What needs to be done:
Please reproduce all the records exactly while leaving out their pictures.

Given data:

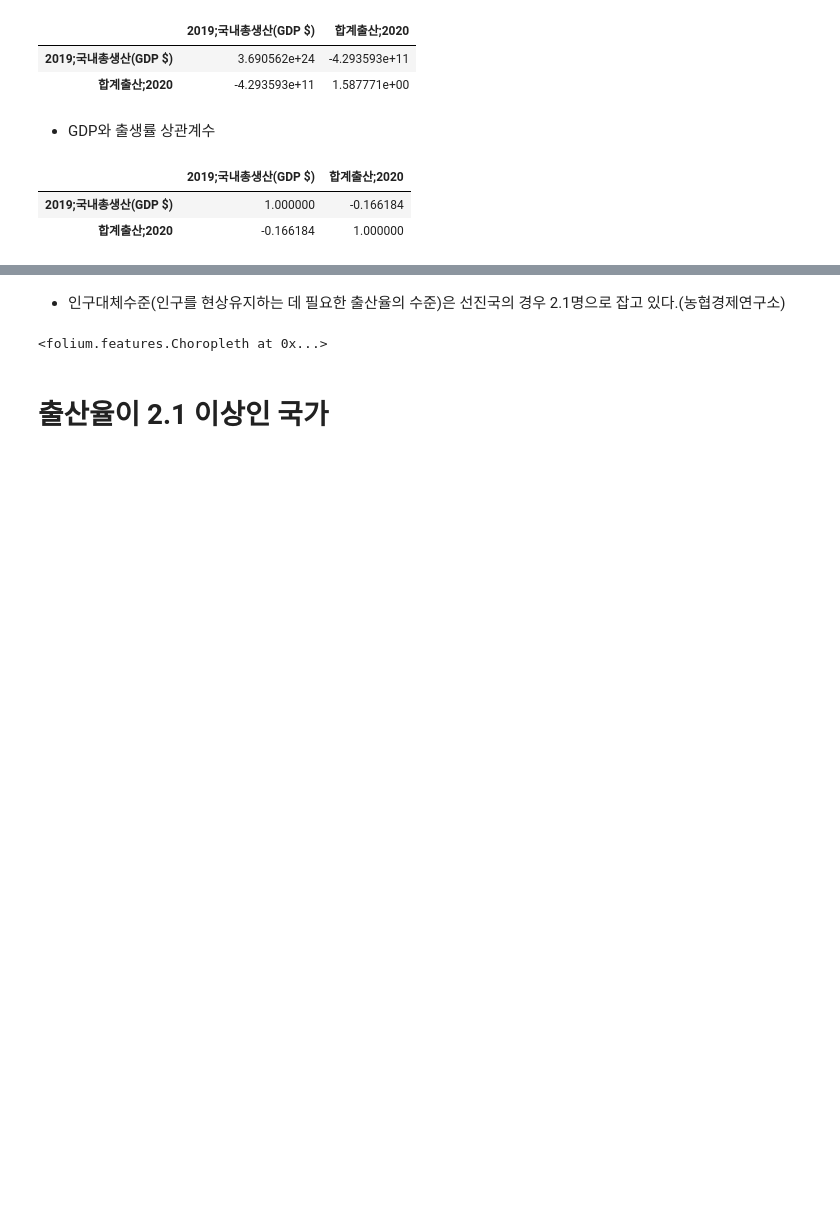
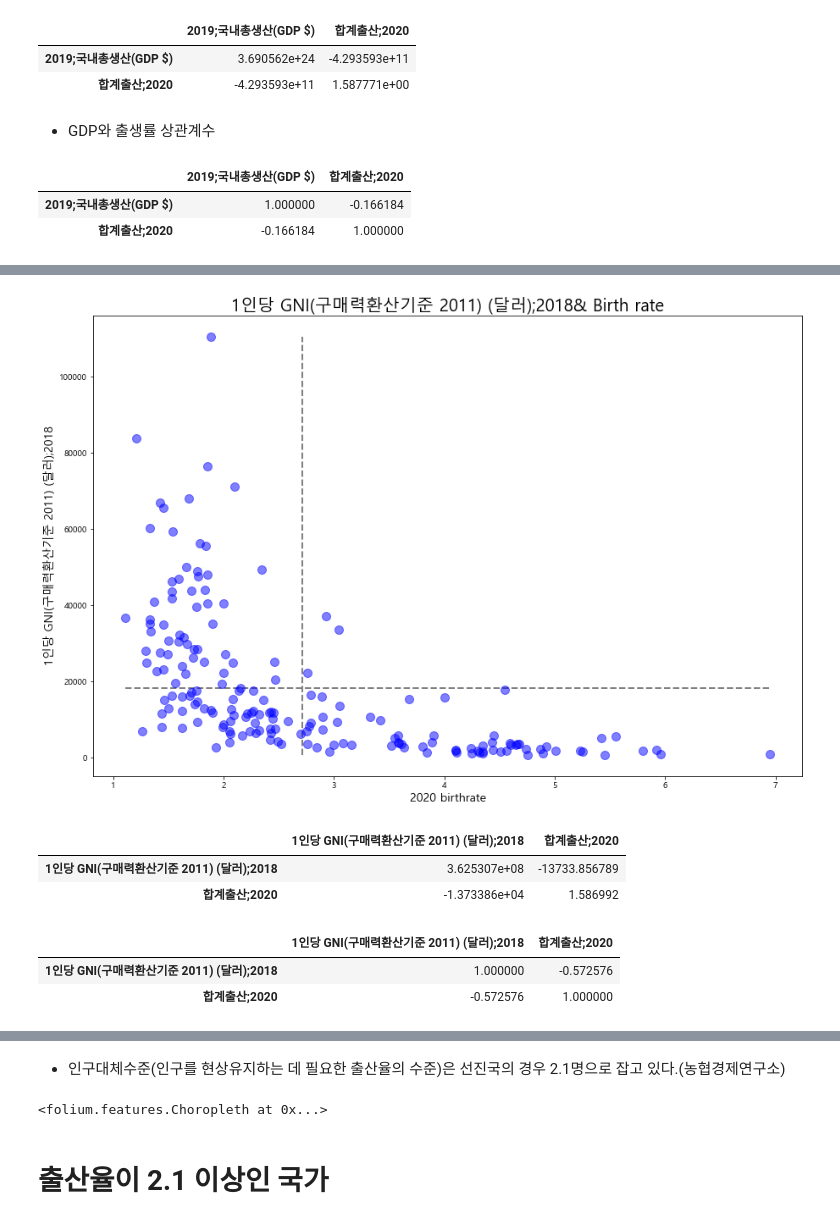
Before and after one commit to gahyunson/crudeBirthRate, a Jupyter notebook: birth_project.ipynb, the cells around one changed output, grey strips where cells are left out. Saved outputs shown, nothing was run; the diff lists cells and outputs as text; code cells hidden in the pictures; blank space fills up the shorter version.

```diff
--- a/birth_project.ipynb
+++ b/birth_project.ipynb
@@ -252,0 +298,16 @@ gdp_birthrate_df.corr()
+# %%
+makeGraph(gni_birth_gh,'1인당 GNI(구매력환산기준 2011) (달러);2018')
+# %% [output]
+[figure, added]
+# %%
+gni_birth_gh.cov()
+# %% [output]
+|  | 1인당 GNI(구매력환산기준 2011) (달러);2018 | 합계출산;2020 |
+| 1인당 GNI(구매력환산기준 2011) (달러);2018 | 3.625307e+08 | -13733.856789 |
+| 합계출산;2020 | -1.373386e+04 | 1.586992 |
+# %%
+gni_birth_gh.corr()
+# %% [output]
+|  | 1인당 GNI(구매력환산기준 2011) (달러);2018 | 합계출산;2020 |
+| 1인당 GNI(구매력환산기준 2011) (달러);2018 | 1.000000 | -0.572576 |
+| 합계출산;2020 | -0.572576 | 1.000000 |
```
Also changed, not shown: parts of 13 cells of this notebook, 2 other files.
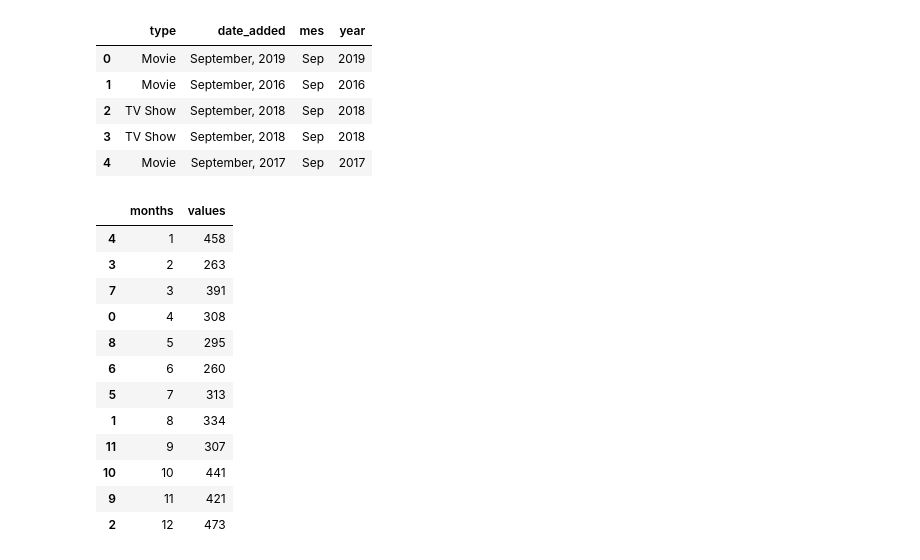
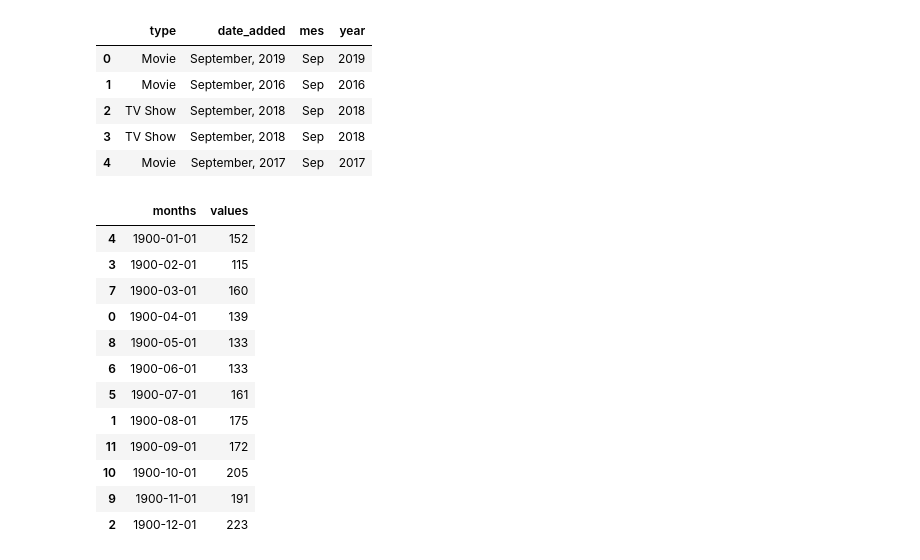
Before and after one commit to Jotivirix/Datamining_UFV, a Jupyter notebook: Lab1/entregable2/Lab1-Entregable2.ipynb, the cells around one changed output. Saved outputs shown, nothing was run; the diff lists cells and outputs as text; code cells hidden in the pictures.

```diff
--- a/Lab1/entregable2/Lab1-Entregable2.ipynb
+++ b/Lab1/entregable2/Lab1-Entregable2.ipynb
@@ -476,28 +459,40 @@ df_netflix3.head()
 # %%
 #Separamos peliculas y series
 peliculas = df_netflix3[df_netflix3['type'] == 'Movie']
 datosPelis = pd.value_counts(peliculas['mes']).sort_index()
 sortedDataPelis = pd.DataFrame({"months":[],"values":[]})
 monthNumericP = []
 for month in datosPelis.index:
-    m = strptime(month,'%b').tm_mon
+    m = datetime.strptime(month,'%b')
     monthNumericP.append(m)
 
 sortedDataPelis['months'] = monthNumericP
 sortedDataPelis['values'] = datosPelis.values
 sortedDataPelis = sortedDataPelis.sort_values(by=['months'])
-sortedDataPelis
+
+series = df_netflix3[df_netflix3['type'] == 'TV Show']
+datosSeries = pd.value_counts(series['mes']).sort_index()
+sortedDataSeries = pd.DataFrame({"months":[],"values":[]})
+
+monthNumericS = []
+for month in datosSeries.index:
+    m = datetime.strptime(month,'%b')
+    monthNumericS.append(m)
+
+sortedDataSeries['months'] = monthNumericS
+sortedDataSeries['values'] = datosSeries.values
+sortedDataSeries = sortedDataSeries.sort_values(by=['months'])
 # %% [output]
 |  | months | values |
-| 4 | 1 | 458 |
-| 3 | 2 | 263 |
-| 7 | 3 | 391 |
-| 0 | 4 | 308 |
-| 8 | 5 | 295 |
-| 6 | 6 | 260 |
-| 5 | 7 | 313 |
-| 1 | 8 | 334 |
-| 11 | 9 | 307 |
-| 10 | 10 | 441 |
-| 9 | 11 | 421 |
-| 2 | 12 | 473 |
+| 4 | 1900-01-01 | 152 |
+| 3 | 1900-02-01 | 115 |
+| 7 | 1900-03-01 | 160 |
+| 0 | 1900-04-01 | 139 |
+| 8 | 1900-05-01 | 133 |
+| 6 | 1900-06-01 | 133 |
+| 5 | 1900-07-01 | 161 |
+| 1 | 1900-08-01 | 175 |
+| 11 | 1900-09-01 | 172 |
+| 10 | 1900-10-01 | 205 |
+| 9 | 1900-11-01 | 191 |
+| 2 | 1900-12-01 | 223 |
```
Also changed, not shown: parts of 11 cells of this notebook, 1 other file.
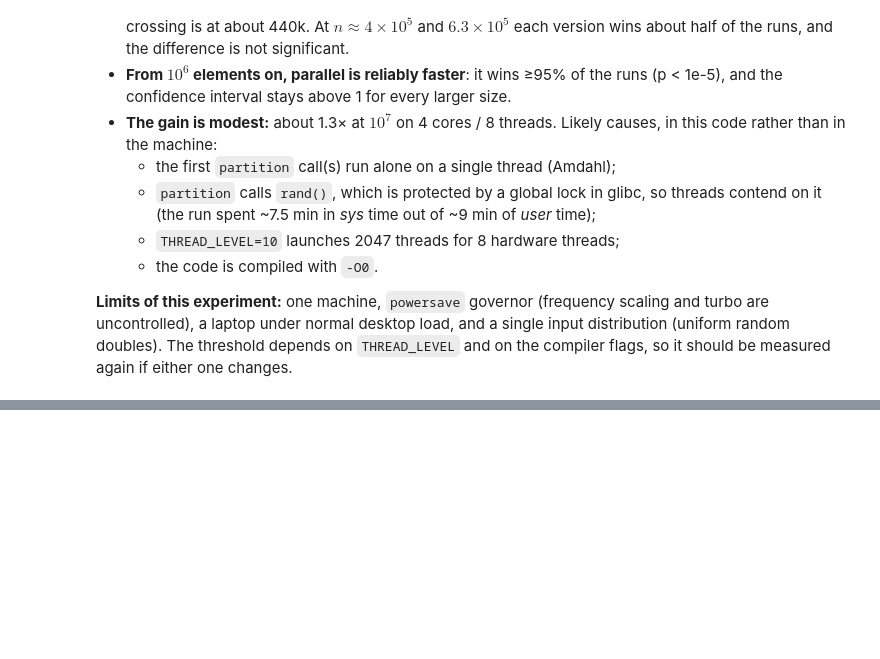
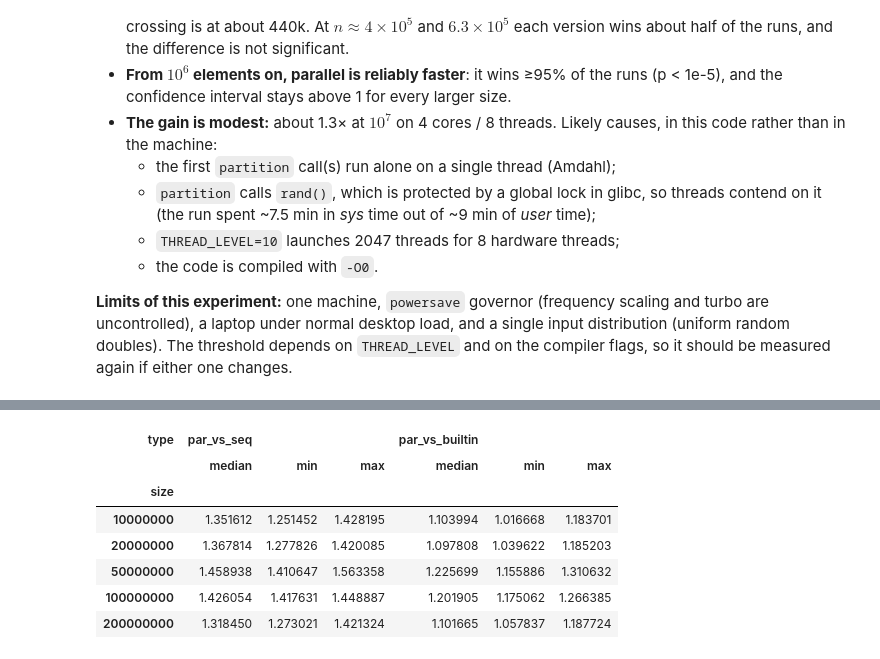
Before and after one commit to rabio10/M2R-ParallelQuicksort, a Jupyter notebook: analysis_yassine.ipynb, the cells around one changed output, grey strips where cells are left out. Cells and saved outputs as stored; diff of their text form; code cells hidden in the pictures; blank space fills up the shorter version.

```diff
--- a/analysis_yassine.ipynb
+++ b/analysis_yassine.ipynb
@@ -158,0 +214,15 @@ Max median speed-up observed: 1.31x at n = 10,000,000
+# %%
+wl = dl.pivot_table(index=["run", "size"], columns="type", values="time").reset_index()
+wl["par_vs_seq"] = wl.Sequential / wl.Parallel
+wl["par_vs_builtin"] = wl["Built-in"] / wl.Parallel
+spl = wl.groupby("size")[["par_vs_seq", "par_vs_builtin"]].agg(["median", "min", "max"])
+spl
+# %% [output]
+| type | par_vs_seq |  |  | par_vs_builtin |  |  |
+|  | median | min | max | median | min | max |
+| size |  |  |  |  |  |  |
+| 10000000 | 1.351612 | 1.251452 | 1.428195 | 1.103994 | 1.016668 | 1.183701 |
+| 20000000 | 1.367814 | 1.277826 | 1.420085 | 1.097808 | 1.039622 | 1.185203 |
+| 50000000 | 1.458938 | 1.410647 | 1.563358 | 1.225699 | 1.155886 | 1.310632 |
+| 100000000 | 1.426054 | 1.417631 | 1.448887 | 1.201905 | 1.175062 | 1.266385 |
+| 200000000 | 1.318450 | 1.273021 | 1.421324 | 1.101665 | 1.057837 | 1.187724 |
```
Also changed, not shown: parts of 7 cells of this notebook, 4 other files.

Expected answer:
Before and after one commit to gahyunson/crudeBirthRate, a Jupyter notebook: birth_project.ipynb, the cells around one changed output, grey strips where cells are left out. Saved outputs shown, nothing was run; the diff lists cells and outputs as text; code cells hidden in the pictures; blank space fills up the shorter version.

```diff
--- a/birth_project.ipynb
+++ b/birth_project.ipynb
@@ -252,0 +298,16 @@ gdp_birthrate_df.corr()
+# %%
+makeGraph(gni_birth_gh,'1인당 GNI(구매력환산기준 2011) (달러);2018')
+# %% [output]
+[figure, added]
+# %%
+gni_birth_gh.cov()
+# %% [output]
+|  | 1인당 GNI(구매력환산기준 2011) (달러);2018 | 합계출산;2020 |
+| 1인당 GNI(구매력환산기준 2011) (달러);2018 | 3.625307e+08 | -13733.856789 |
+| 합계출산;2020 | -1.373386e+04 | 1.586992 |
+# %%
+gni_birth_gh.corr()
+# %% [output]
+|  | 1인당 GNI(구매력환산기준 2011) (달러);2018 | 합계출산;2020 |
+| 1인당 GNI(구매력환산기준 2011) (달러);2018 | 1.000000 | -0.572576 |
+| 합계출산;2020 | -0.572576 | 1.000000 |
```
Also changed, not shown: parts of 13 cells of this notebook, 2 other files.
Before and after one commit to Jotivirix/Datamining_UFV, a Jupyter notebook: Lab1/entregable2/Lab1-Entregable2.ipynb, the cells around one changed output. Saved outputs shown, nothing was run; the diff lists cells and outputs as text; code cells hidden in the pictures.

```diff
--- a/Lab1/entregable2/Lab1-Entregable2.ipynb
+++ b/Lab1/entregable2/Lab1-Entregable2.ipynb
@@ -476,28 +459,40 @@ df_netflix3.head()
 # %%
 #Separamos peliculas y series
 peliculas = df_netflix3[df_netflix3['type'] == 'Movie']
 datosPelis = pd.value_counts(peliculas['mes']).sort_index()
 sortedDataPelis = pd.DataFrame({"months":[],"values":[]})
 monthNumericP = []
 for month in datosPelis.index:
-    m = strptime(month,'%b').tm_mon
+    m = datetime.strptime(month,'%b')
     monthNumericP.append(m)
 
 sortedDataPelis['months'] = monthNumericP
 sortedDataPelis['values'] = datosPelis.values
 sortedDataPelis = sortedDataPelis.sort_values(by=['months'])
-sortedDataPelis
+
+series = df_netflix3[df_netflix3['type'] == 'TV Show']
+datosSeries = pd.value_counts(series['mes']).sort_index()
+sortedDataSeries = pd.DataFrame({"months":[],"values":[]})
+
+monthNumericS = []
+for month in datosSeries.index:
+    m = datetime.strptime(month,'%b')
+    monthNumericS.append(m)
+
+sortedDataSeries['months'] = monthNumericS
+sortedDataSeries['values'] = datosSeries.values
+sortedDataSeries = sortedDataSeries.sort_values(by=['months'])
 # %% [output]
 |  | months | values |
-| 4 | 1 | 458 |
-| 3 | 2 | 263 |
-| 7 | 3 | 391 |
-| 0 | 4 | 308 |
-| 8 | 5 | 295 |
-| 6 | 6 | 260 |
-| 5 | 7 | 313 |
-| 1 | 8 | 334 |
-| 11 | 9 | 307 |
-| 10 | 10 | 441 |
-| 9 | 11 | 421 |
-| 2 | 12 | 473 |
+| 4 | 1900-01-01 | 152 |
+| 3 | 1900-02-01 | 115 |
+| 7 | 1900-03-01 | 160 |
+| 0 | 1900-04-01 | 139 |
+| 8 | 1900-05-01 | 133 |
+| 6 | 1900-06-01 | 133 |
+| 5 | 1900-07-01 | 161 |
+| 1 | 1900-08-01 | 175 |
+| 11 | 1900-09-01 | 172 |
+| 10 | 1900-10-01 | 205 |
+| 9 | 1900-11-01 | 191 |
+| 2 | 1900-12-01 | 223 |
```
Also changed, not shown: parts of 11 cells of this notebook, 1 other file.
Before and after one commit to rabio10/M2R-ParallelQuicksort, a Jupyter notebook: analysis_yassine.ipynb, the cells around one changed output, grey strips where cells are left out. Cells and saved outputs as stored; diff of their text form; code cells hidden in the pictures; blank space fills up the shorter version.

```diff
--- a/analysis_yassine.ipynb
+++ b/analysis_yassine.ipynb
@@ -158,0 +214,15 @@ Max median speed-up observed: 1.31x at n = 10,000,000
+# %%
+wl = dl.pivot_table(index=["run", "size"], columns="type", values="time").reset_index()
+wl["par_vs_seq"] = wl.Sequential / wl.Parallel
+wl["par_vs_builtin"] = wl["Built-in"] / wl.Parallel
+spl = wl.groupby("size")[["par_vs_seq", "par_vs_builtin"]].agg(["median", "min", "max"])
+spl
+# %% [output]
+| type | par_vs_seq |  |  | par_vs_builtin |  |  |
+|  | median | min | max | median | min | max |
+| size |  |  |  |  |  |  |
+| 10000000 | 1.351612 | 1.251452 | 1.428195 | 1.103994 | 1.016668 | 1.183701 |
+| 20000000 | 1.367814 | 1.277826 | 1.420085 | 1.097808 | 1.039622 | 1.185203 |
+| 50000000 | 1.458938 | 1.410647 | 1.563358 | 1.225699 | 1.155886 | 1.310632 |
+| 100000000 | 1.426054 | 1.417631 | 1.448887 | 1.201905 | 1.175062 | 1.266385 |
+| 200000000 | 1.318450 | 1.273021 | 1.421324 | 1.101665 | 1.057837 | 1.187724 |
```
Also changed, not shown: parts of 7 cells of this notebook, 4 other files.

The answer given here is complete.